Naturally, in our elementary math curriculum we do not directly address income and wealth with students, but we do discuss things like dividing up pieces of a pie. They have strong opinions about eating pie, just as we adults have strong opinions about sharing pieces of the economic pie.
Since we can divide any pie into infinite numbers of pieces, I'd like to ask, Why one percent versus ninety-nine? Where is the line? How do we define (point fingers at, or enter) the top 1%?
The following example data is very rough and rounded to the nearest even number. It was outlined by a professional pie slicer. If you have ever cut an apple pie into sections, you know that the crust may break, the filling ooze out, or an apple segment get snatched away by your brother. So it is in economics - there is no perfect line.

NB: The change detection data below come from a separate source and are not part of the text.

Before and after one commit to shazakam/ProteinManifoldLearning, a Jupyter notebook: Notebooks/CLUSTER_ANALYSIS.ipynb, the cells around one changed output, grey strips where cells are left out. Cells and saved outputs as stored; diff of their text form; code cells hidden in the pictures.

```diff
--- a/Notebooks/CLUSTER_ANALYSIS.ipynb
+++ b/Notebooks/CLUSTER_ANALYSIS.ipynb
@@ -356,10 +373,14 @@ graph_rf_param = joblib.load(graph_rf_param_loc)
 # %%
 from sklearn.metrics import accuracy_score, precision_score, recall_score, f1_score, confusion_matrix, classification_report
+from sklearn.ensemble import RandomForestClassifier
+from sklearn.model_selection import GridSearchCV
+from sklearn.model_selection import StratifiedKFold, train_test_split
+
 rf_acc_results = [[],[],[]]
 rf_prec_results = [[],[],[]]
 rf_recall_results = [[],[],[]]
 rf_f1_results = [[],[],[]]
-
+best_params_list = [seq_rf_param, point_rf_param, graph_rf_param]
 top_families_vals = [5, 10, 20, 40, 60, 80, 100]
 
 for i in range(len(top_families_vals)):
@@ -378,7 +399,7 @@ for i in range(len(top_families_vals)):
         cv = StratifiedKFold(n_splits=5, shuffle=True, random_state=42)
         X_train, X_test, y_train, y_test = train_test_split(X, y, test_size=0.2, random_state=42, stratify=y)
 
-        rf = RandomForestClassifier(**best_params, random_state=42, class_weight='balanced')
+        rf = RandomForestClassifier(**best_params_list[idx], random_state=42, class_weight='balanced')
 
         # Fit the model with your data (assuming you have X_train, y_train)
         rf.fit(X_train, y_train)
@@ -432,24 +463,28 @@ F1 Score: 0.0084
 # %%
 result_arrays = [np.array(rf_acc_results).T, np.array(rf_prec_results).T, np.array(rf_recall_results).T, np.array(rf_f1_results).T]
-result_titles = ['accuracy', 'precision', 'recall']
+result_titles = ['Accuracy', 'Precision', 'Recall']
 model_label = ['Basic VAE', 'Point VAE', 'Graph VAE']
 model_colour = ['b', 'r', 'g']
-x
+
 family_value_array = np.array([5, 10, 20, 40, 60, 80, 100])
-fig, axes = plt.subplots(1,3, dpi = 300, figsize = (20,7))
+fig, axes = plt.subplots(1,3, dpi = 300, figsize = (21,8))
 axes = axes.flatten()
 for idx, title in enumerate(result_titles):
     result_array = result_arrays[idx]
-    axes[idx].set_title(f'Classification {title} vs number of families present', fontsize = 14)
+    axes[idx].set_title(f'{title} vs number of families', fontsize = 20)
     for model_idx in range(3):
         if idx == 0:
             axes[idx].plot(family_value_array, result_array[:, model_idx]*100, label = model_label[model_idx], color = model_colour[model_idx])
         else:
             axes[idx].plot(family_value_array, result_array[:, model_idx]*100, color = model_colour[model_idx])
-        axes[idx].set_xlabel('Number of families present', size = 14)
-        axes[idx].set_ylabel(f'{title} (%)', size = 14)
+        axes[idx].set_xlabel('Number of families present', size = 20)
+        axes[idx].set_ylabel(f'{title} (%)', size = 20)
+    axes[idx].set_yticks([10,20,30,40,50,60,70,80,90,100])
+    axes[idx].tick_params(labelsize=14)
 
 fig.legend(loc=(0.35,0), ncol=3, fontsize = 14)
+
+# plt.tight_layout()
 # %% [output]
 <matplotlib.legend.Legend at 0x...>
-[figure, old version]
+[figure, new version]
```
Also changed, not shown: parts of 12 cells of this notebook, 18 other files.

If you expect to qualify for the 1% using your earned income, you need about $300,00-$400,000 per year. (The average American family has about $55,000 of income.) You are probably a doctor, lawyer, upper level manager or executive, car dealer, or successful business owner. You've worked hard for 20-40 years, been promoted and invested wisely so your investments produce income.
If you prefer to enter the 1% using your accumulated (or inherited) wealth, you need more than one million dollars. Take all that you own, subtract what you owe, and place yourself in the ranks according to the following scale:
- top 1.0% with $1.2 million
- top 0.5% with $2.0 million
- top 0.25% with $3.0 million
- top 0.10% with $5.0 million
- top 0.01% with $25 million
Eventually the percentages at the top get so small that they're unmeasurable. The LA Times said recently that the six family members who have inherited Sam Walton's estate now have about $90 billion between them - about as much of the whole pie as the bottom 30% of Americans. That doesn't make them bad people, by the way, nor does it mean you will never see them walking down a street in your neighborhood.
|House near San Diego, former home of the richest woman in the world|
For very detailed discussions accumulating wealth, see the Who Rules America website. I am indebted to them for some of the thoughts here, as well as Jack Bogle (formerly with Vanguard).